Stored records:
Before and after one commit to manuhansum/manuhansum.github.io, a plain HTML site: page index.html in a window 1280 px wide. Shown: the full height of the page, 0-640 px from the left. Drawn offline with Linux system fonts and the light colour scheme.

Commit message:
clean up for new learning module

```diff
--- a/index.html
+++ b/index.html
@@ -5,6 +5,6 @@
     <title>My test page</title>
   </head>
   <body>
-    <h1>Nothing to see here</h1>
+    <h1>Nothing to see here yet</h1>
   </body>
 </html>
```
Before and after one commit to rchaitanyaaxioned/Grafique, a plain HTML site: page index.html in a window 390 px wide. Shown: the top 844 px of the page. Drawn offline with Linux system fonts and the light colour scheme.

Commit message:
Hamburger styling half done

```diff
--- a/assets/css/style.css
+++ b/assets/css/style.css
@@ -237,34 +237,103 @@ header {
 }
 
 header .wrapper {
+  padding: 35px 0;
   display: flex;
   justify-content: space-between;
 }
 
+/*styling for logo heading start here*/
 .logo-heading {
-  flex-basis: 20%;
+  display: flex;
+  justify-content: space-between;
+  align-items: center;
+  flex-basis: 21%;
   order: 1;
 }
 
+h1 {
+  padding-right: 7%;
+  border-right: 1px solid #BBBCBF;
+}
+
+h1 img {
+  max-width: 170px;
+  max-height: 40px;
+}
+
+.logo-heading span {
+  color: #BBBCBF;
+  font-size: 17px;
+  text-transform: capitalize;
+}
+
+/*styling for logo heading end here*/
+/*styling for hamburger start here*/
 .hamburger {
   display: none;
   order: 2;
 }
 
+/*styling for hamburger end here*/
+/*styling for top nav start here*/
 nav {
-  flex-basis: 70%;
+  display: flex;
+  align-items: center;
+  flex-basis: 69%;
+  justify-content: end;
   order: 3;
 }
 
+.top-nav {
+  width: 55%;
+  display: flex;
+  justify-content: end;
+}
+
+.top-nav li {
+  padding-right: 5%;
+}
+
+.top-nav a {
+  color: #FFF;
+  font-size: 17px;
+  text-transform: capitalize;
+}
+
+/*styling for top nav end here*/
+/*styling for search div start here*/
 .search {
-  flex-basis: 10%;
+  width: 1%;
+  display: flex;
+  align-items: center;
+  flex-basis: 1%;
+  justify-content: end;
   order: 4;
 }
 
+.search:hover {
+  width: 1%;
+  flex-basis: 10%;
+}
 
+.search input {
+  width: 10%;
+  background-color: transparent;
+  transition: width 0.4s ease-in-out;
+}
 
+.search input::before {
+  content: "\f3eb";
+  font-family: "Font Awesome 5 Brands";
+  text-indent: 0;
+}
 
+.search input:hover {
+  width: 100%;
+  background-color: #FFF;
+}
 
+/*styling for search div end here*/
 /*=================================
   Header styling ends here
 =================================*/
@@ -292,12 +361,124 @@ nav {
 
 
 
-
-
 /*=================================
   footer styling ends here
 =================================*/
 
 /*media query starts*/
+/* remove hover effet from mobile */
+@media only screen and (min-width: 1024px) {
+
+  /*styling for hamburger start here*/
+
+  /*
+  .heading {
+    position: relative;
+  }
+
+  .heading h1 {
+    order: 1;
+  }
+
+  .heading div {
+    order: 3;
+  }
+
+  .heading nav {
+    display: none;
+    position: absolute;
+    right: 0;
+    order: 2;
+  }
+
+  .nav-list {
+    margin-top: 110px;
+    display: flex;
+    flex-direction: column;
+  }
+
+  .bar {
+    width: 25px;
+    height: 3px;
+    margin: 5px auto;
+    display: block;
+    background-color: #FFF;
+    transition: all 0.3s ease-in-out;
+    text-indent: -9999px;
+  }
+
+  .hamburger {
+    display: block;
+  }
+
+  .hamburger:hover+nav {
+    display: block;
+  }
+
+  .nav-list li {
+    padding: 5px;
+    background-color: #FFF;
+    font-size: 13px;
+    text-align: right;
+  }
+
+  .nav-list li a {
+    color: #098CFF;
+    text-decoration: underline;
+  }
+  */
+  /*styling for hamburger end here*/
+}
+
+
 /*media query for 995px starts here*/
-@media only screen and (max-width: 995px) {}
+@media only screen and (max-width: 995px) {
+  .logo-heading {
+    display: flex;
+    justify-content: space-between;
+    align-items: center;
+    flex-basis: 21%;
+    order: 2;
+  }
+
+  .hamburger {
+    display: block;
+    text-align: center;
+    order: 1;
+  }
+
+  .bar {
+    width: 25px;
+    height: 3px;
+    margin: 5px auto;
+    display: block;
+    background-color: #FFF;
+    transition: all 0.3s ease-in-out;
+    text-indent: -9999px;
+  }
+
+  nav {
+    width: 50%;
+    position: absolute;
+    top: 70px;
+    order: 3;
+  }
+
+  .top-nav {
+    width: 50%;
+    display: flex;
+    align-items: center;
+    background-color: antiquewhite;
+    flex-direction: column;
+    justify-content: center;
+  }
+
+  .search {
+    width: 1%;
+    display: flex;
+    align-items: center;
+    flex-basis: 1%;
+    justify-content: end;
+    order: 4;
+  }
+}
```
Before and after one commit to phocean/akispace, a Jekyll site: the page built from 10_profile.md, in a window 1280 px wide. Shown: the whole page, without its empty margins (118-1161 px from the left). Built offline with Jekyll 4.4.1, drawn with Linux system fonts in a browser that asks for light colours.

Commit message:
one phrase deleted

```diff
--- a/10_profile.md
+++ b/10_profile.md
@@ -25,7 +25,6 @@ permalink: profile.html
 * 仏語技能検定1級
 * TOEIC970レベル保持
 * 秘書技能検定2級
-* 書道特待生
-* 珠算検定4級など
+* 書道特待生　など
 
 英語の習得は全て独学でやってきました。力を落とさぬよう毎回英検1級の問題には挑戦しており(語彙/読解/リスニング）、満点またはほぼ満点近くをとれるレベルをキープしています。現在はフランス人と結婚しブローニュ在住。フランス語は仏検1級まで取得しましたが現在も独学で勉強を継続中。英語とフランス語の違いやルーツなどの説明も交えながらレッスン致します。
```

▶ **WORK REQUIRED**:
Gather all lines of the records that include the word "plain".

▶ **FINISHED EXERCISE**:
Before and after one commit to manuhansum/manuhansum.github.io, a plain HTML site: page index.html in a window 1280 px wide. Shown: the full height of the page, 0-640 px from the left. Drawn offline with Linux system fonts and the light colour scheme.
Before and after one commit to rchaitanyaaxioned/Grafique, a plain HTML site: page index.html in a window 390 px wide. Shown: the top 844 px of the page. Drawn offline with Linux system fonts and the light colour scheme.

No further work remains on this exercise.